What are some of the differences between high school and college?
There are many differences between High School and College – from students’ responsibilities to their schedules. Here are a few that we hope will be helpful during this transition.
- Parents can access their student's record and obtain their grades.
- Schedules are mostly created in advance for students.
- Parents can advocate for their students.
- A typical school year lasts for 10 months (September - June)
- Students can meet with their teachers before or after class.
- Families can discuss a student's accommodations with their school.
- The Family Education Rights and Privacy Act if 1974 (FERPA) prohibits colleges from sharing a student's record without their written consent.
- Students choose their classes and their class times.
- Students must practice self-advocacy.
- A school year is broken up into 2 semesters (Fall, Spring) and 2 shorter sessions (Winter, Summer)
- College professors have specific office hours for meeting with students.
- Students who require special accommodations can contact the appropriate office themselves to discuss their accommodations.
Enrollment Checklist – Students to do list
Our Enrollment Checklist will be emailed to all students. The checklist provides students with the tasks that must be completed to ensure they are ready to begin classes on the first day of the semester. Please encourage your student to check their email daily. We encourage you to contact the Office of New Student Engagement with any questions or concerns.
Email our New Student Engagement Staff
There are deadlines associated with many of the enrollment steps for incoming students. For example, the submission of health and immunization records, high school transcripts or diplomas, tuition payments and adding/dropping classes. It is crucial that students maintain an awareness and adhere to these deadlines. This will ensure they remain on track to begin their semester. Please encourage them to check their emails and the College’s academic calendar regularly for these important dates. Students should also consult with an admissions counselor to clarify their ‘next steps’ in the process.
The Family Educational Rights and Privacy Act (FERPA) is a federal law that affords privacy to the education records of students who are enrolled or have attended a postsecondary institution. This law applies to all institutions that have received funds from programs under the U.S. Department of Education. Under FERPA, a parent’s access to their student’s education record transfers to the student when he or she turns 18, or are attending a postsecondary institution.

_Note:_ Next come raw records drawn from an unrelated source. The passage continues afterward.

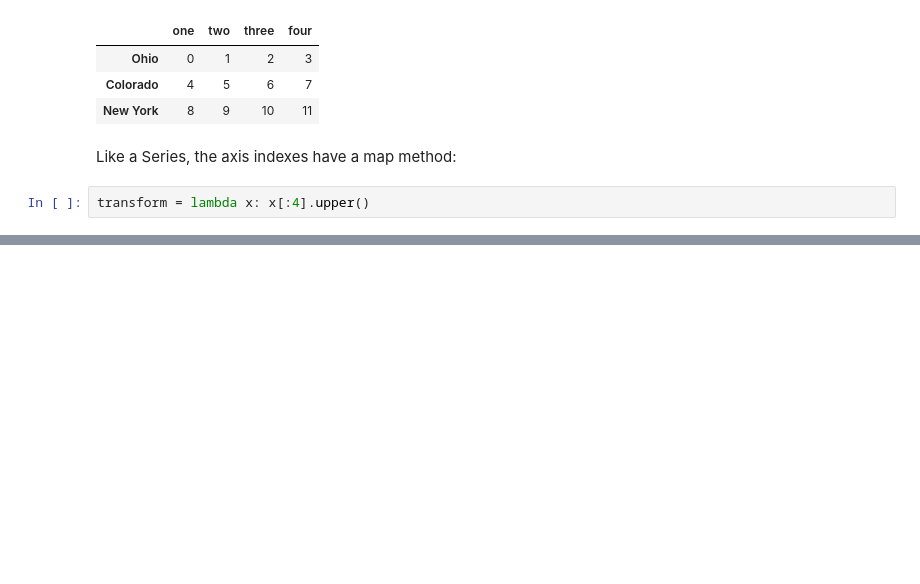
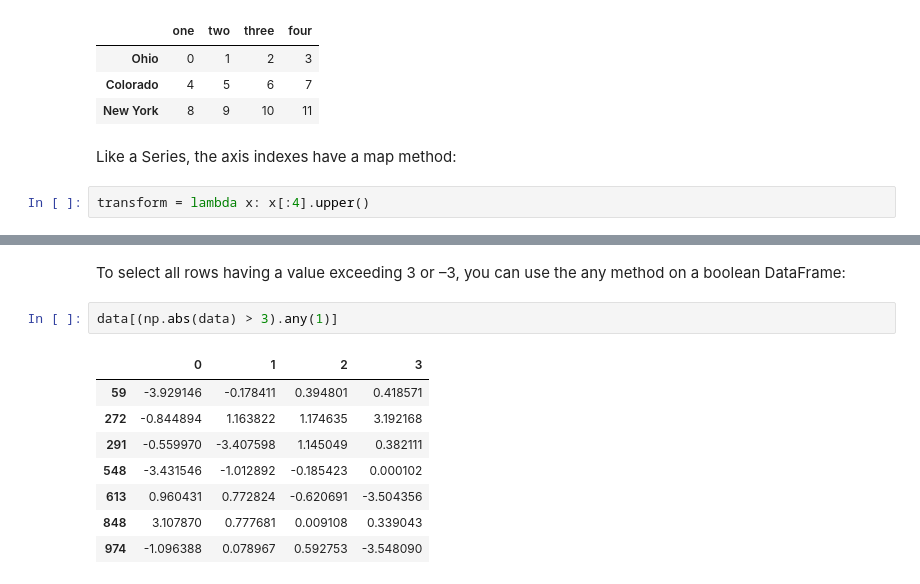
Before and after one commit to lucaslokchan/data-analysis, a Jupyter notebook: Python for Data Analysis/07_Data_Cleaning_and_Preparation.ipynb, the cells around one changed output, grey strips where cells are left out. Cells and saved outputs as stored; diff of their text form; blank space fills up the shorter version.

```diff
--- a/Python for Data Analysis/07_Data_Cleaning_and_Preparation.ipynb
+++ b/Python for Data Analysis/07_Data_Cleaning_and_Preparation.ipynb
@@ -549,0 +737,13 @@ transform = lambda x: x[:4].upper()
+# %% [markdown]
+To select all rows having a value exceeding 3 or –3, you can use the any method on a boolean DataFrame:
+# %%
+data[(np.abs(data) > 3).any(1)]
+# %% [output]
+|  | 0 | 1 | 2 | 3 |
+| 59 | -3.929146 | -0.178411 | 0.394801 | 0.418571 |
+| 272 | -0.844894 | 1.163822 | 1.174635 | 3.192168 |
+| 291 | -0.559970 | -3.407598 | 1.145049 | 0.382111 |
+| 548 | -3.431546 | -1.012892 | -0.185423 | 0.000102 |
+| 613 | 0.960431 | 0.772824 | -0.620691 | -3.504356 |
+| 848 | 3.107870 | 0.777681 | 0.009108 | 0.339043 |
+| 974 | -1.096388 | 0.078967 | 0.592753 | -3.548090 |
```
Also changed, not shown: parts of 81 cells of this notebook.
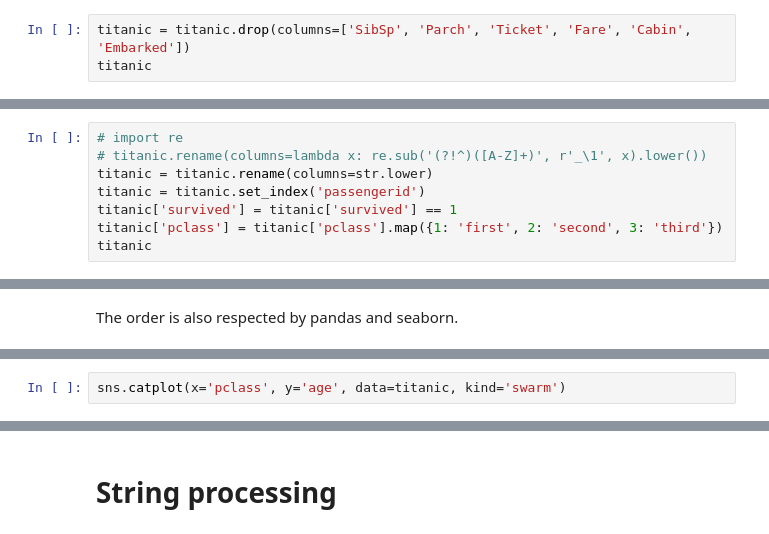
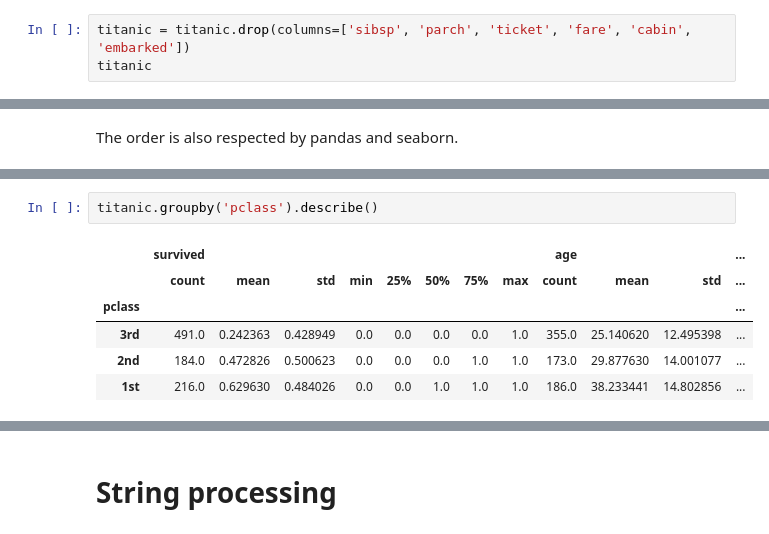
Before and after one commit to UofTCoders/workshops-dc-py, a Jupyter notebook: mds-seminar-apply-cat-str.ipynb, the cells around one changed output, grey strips where cells are left out. Drawn from its saved outputs; the diff is of its cells as text.

```diff
--- a/mds-seminar-apply-cat-str.ipynb
+++ b/mds-seminar-apply-cat-str.ipynb
@@ -800,5 +595,5 @@ FileNotFoundError: [Errno 2] File b'/home/joel/Downloads/train.csv' does not exi
 # %% [markdown]
 Some of these columns I will not touch, so we're dropping them to fit the df on the screen.
 # %%
-titanic = titanic.drop(columns=['SibSp', 'Parch', 'Ticket', 'Fare', 'Cabin', 'Embarked'])
+titanic = titanic.drop(columns=['sibsp', 'parch', 'ticket', 'fare', 'cabin', 'embarked'])
 titanic
@@ -813,8 +639,0 @@ Survived and Pclass are not numerical variables, they are categorical.
-# %%
-# import re
-# titanic.rename(columns=lambda x: re.sub('(?!^)([A-Z]+)', r'_\1', x).lower())
-titanic = titanic.rename(columns=str.lower)
-titanic = titanic.set_index('passengerid')
-titanic['survived'] = titanic['survived'] == 1
-titanic['pclass'] = titanic['pclass'].map({1: 'first', 2: 'second', 3: 'third'})
-titanic
@@ -850,2 +801,9 @@ titanic.groupby('pclass').size()
-# %%
-sns.catplot(x='pclass', y='age', data=titanic, kind='swarm')
+# %%
+titanic.groupby('pclass').describe()
+# %% [output]
+|  | survived |  |  |  |  |  |  |  | age |  |  | ... |
+|  | count | mean | std | min | 25% | 50% | 75% | max | count | mean | std | ... |
+| pclass |  |  |  |  |  |  |  |  |  |  |  | ... |
+| 3rd | 491.0 | 0.242363 | 0.428949 | 0.0 | 0.0 | 0.0 | 0.0 | 1.0 | 355.0 | 25.140620 | 12.495398 | ... |
+| 2nd | 184.0 | 0.472826 | 0.500623 | 0.0 | 0.0 | 0.0 | 1.0 | 1.0 | 173.0 | 29.877630 | 14.001077 | ... |
+| 1st | 216.0 | 0.629630 | 0.484026 | 0.0 | 0.0 | 1.0 | 1.0 | 1.0 | 186.0 | 38.233441 | 14.802856 | ... |
```
Also changed, not shown: parts of 212 cells of this notebook, 1 other file.
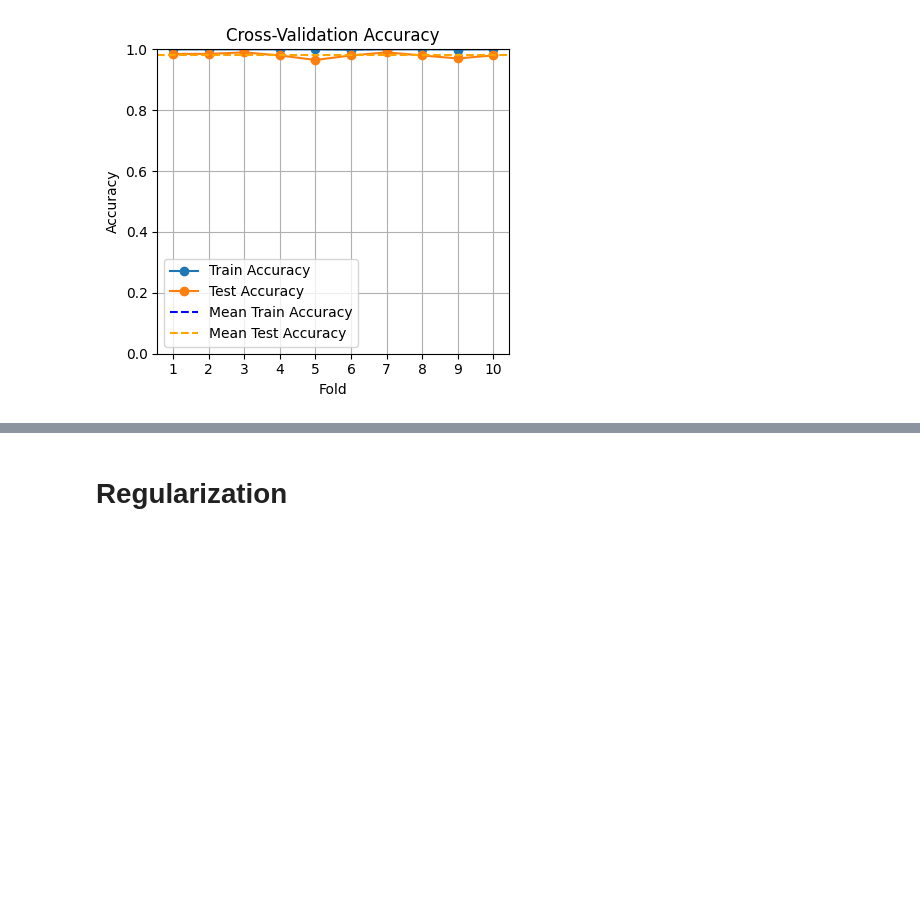
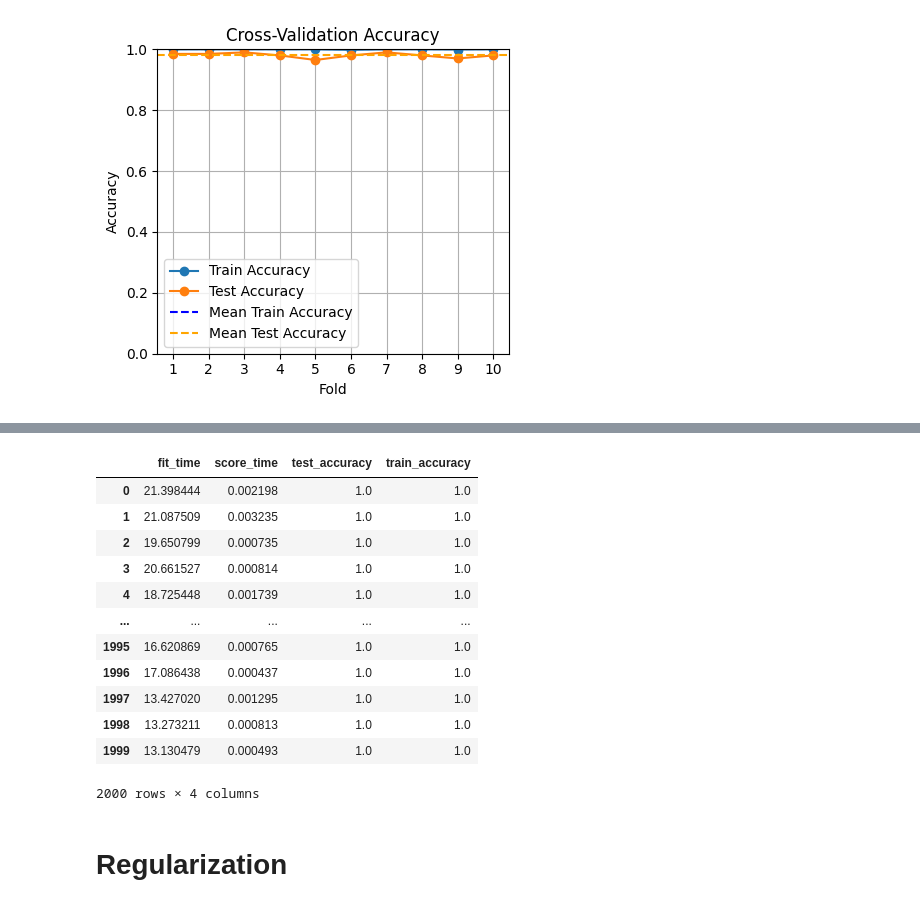
Before and after one commit to Dauboau/Digits_NN, a Jupyter notebook: Digits_NN.ipynb, the cells around one changed output, grey strips where cells are left out. Saved outputs shown, nothing was run; the diff lists cells and outputs as text; code cells hidden in the pictures; blank space fills up the shorter version.

```diff
--- a/Digits_NN.ipynb
+++ b/Digits_NN.ipynb
@@ -198,3 +186,22 @@ Mean Test Accuracy: 97.70%
+# %%
+# Transform the results into an excel sheet
+resultsPandas = pd.DataFrame(loo_results)
+resultsPandas.to_excel('final_results.xlsx', index=False)
+resultsPandas
+# %% [output]
+|  | fit_time | score_time | test_accuracy | train_accuracy |
+| 0 | 21.398444 | 0.002198 | 1.0 | 1.0 |
+| 1 | 21.087509 | 0.003235 | 1.0 | 1.0 |
+| 2 | 19.650799 | 0.000735 | 1.0 | 1.0 |
+| 3 | 20.661527 | 0.000814 | 1.0 | 1.0 |
+| 4 | 18.725448 | 0.001739 | 1.0 | 1.0 |
+| ... | ... | ... | ... | ... |
+| 1995 | 16.620869 | 0.000765 | 1.0 | 1.0 |
+| 1996 | 17.086438 | 0.000437 | 1.0 | 1.0 |
+| 1997 | 13.427020 | 0.001295 | 1.0 | 1.0 |
+| 1998 | 13.273211 | 0.000813 | 1.0 | 1.0 |
+| 1999 | 13.130479 | 0.000493 | 1.0 | 1.0 |
+2000 rows × 4 columns
 # %% [markdown]
 # Regularization
 # %% [markdown]
```
Also changed, not shown: parts of 1 cell of this notebook, 3 other files.
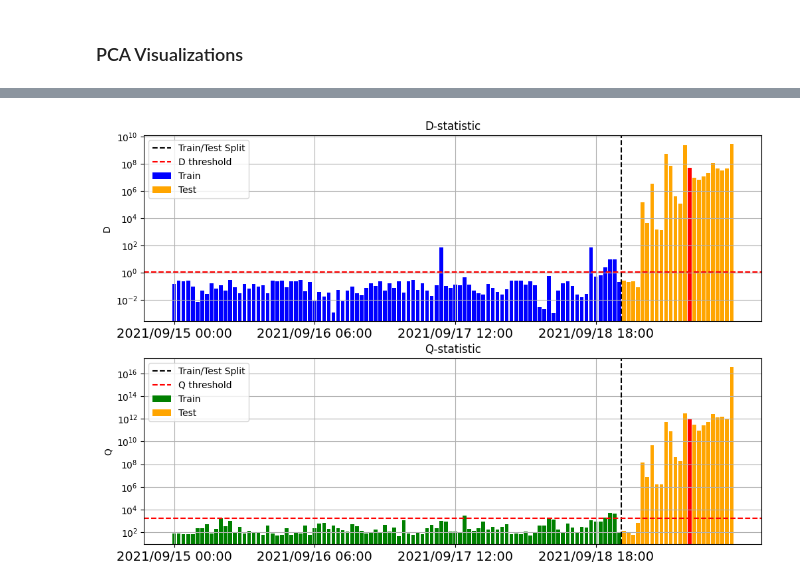
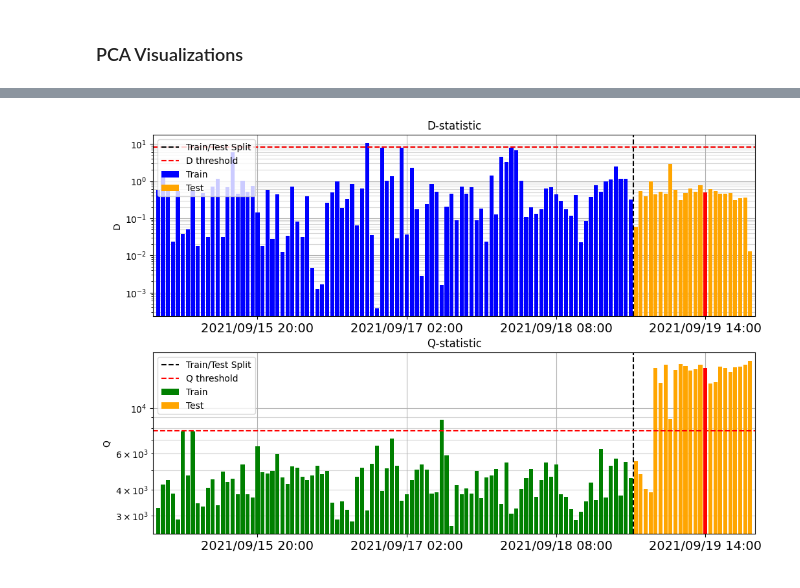
Before and after one commit to CoDaSLab/MSPC-Seismic, a Jupyter notebook: exploration/IGARSS.ipynb, the cells around one changed output, grey strips where cells are left out. Drawn from its saved outputs; the diff is of its cells as text; code cells hidden in the pictures.

```diff
--- a/exploration/IGARSS.ipynb
+++ b/exploration/IGARSS.ipynb
@@ -19,7 +19,7 @@ files['end_time'] = pd.to_datetime(files['end_time'], utc=True)
 
 
 eruption_files = files[(files['start_time']==starttime) | (files['end_time']==endtime) ]
-eruption_sensors = pd.unique(eruption_files['sensor'])
+eruption_sensors = pd.unique(eruption_files['sensor']).tolist()
 # %%
 print(f"There were {len(eruption_sensors)} measuring during the eruption")
 print(f"They were: \n {eruption_sensors}")
@@ -142,0 +187,17 @@ IndexError: index 110 is out of bounds for axis 0 with size 31
+# %%
+Sxxs.shape, type(Sxxs.shape),times.shape
+np.mean(Sxxs, 0).shape
+
+
+Sxxs_norm = Sxxs
+# Mean centering
+Sxxs_norm = Sxxs_norm - np.mean(Sxxs_norm, 0)
+# Min max scaling
+# Sxxs_norm = (Sxxs_norm - np.min(Sxxs_norm, 0)) / (np.max(Sxxs_norm,0) - np.min(Sxxs_norm,0))
+# Max scaling
+Sxxs_norm = (Sxxs_norm) / (np.max(np.abs(Sxxs_norm),0))
+
+vmin = np.min(Sxxs_norm)
+vmax = np.max(Sxxs_norm)
+
+vmin, vmax
@@ -143,3 +206,4 @@ IndexError: index 110 is out of bounds for axis 0 with size 31
 # %%
 # Data fusion
-data = np.vstack(Sxxs).T
+X = np.vstack(Sxxs_norm).T
+X.shape
@@ -158,20 +251,34 @@ pca = PCA(n_components=2)
 # %%
 import mspc_pca.mspc
+PCs = 1
+
 
 day_id = np.argmin(np.abs(timeUTC - np.datetime64(datetime(2021, 9, 19), 'm')))
 
-D_train, Q_train, D_test, Q_test, threshold_D, threshold_Q = mspc_pca.mspc.DQ_tt(data[:day_id], data[day_id:], 2, percentile_threshold=True, alpha=0.05)
+D_train, Q_train, D_test, Q_test, threshold_D, threshold_Q = mspc_pca.mspc.DQ_tt(X[:day_id], X[day_id:], PCs, percentile_threshold=True, alpha=0.01)
 
 fig, ax = mspc_pca.mspc.plot_DQ_tt(D_train, Q_train, D_test, Q_test, threshold_D, threshold_Q,
                                    logscale=True, event_index=[eruption_idx],
                 labels=None, plot_train=True, opacity=None, ax=None)
 
+
+n_bars = len(Q_train)+len(Q_test)
+
 skip:int = len(timeUTC)//4
-locs = np.arange(0, len(timeUTC))[0::skip]
-timeUTC_label = timeUTC[0::skip]
+start = 20
+locs = np.arange(0, n_bars)[start::skip]
+timeUTC_label = timeUTC[start::skip]
+
+
+
 date_formatter = mdates.DateFormatter('%Y/%m/%d %H:%M')
 formatted_labels = [date_formatter(mdates.date2num(t)) for t in timeUTC_label]
 ax[0].set_xticks(locs[:], labels=formatted_labels[:],fontsize=14);
 ax[1].set_xticks(locs[:], labels=formatted_labels[:],fontsize=14);
+
+for axis in ax:
+    axis.set_xlim(-1, n_bars)
+    axis.grid(which='minor', alpha=0.5,)
+    axis.set_axisbelow(True)
 # %% [output]
-[figure, old version]
+[figure, new version]
```
Also changed, not shown: parts of 16 cells of this notebook, 7 other files.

Visit our FERPA webpage
Paying for College
Most QCC students use financial aid to pay their semester charges by applying for the Free Application for Federal Student Aid (FAFSA) and New York State’s Tuition Assistance Program (TAP). Information and financial aid counseling is provided through our Office of Financial Services. Incoming and continuing students and their families can access information on important financial aid topics 24/7 through Financial Aid TV (FATV). Additionally, eligible students can receive financial assistance through various grants and scholarships. Students can also pay for their semester charges by signing up for payment plans.
Paying for College Paying for Tuition and Other Charges
Benefits and Support Services
- Advocacy Resource Center (ARC) connects students and their families to a variety of resources and coordinates access to benefits based on eligibility. Free tax preparation and legal services are also available to those who qualify.
- QCC Food Pantry: Studies have shown that students who experience food insecurity find it difficult to focus on their studies. This can ultimately result in lower grades and delayed graduation. To address this concern, food pantries can be found on most CUNY campuses, including QCC. The pantry follows a monthly schedule and is staffed by faculty and other campus volunteers.
- Academic Computing Center
- Academic Advisement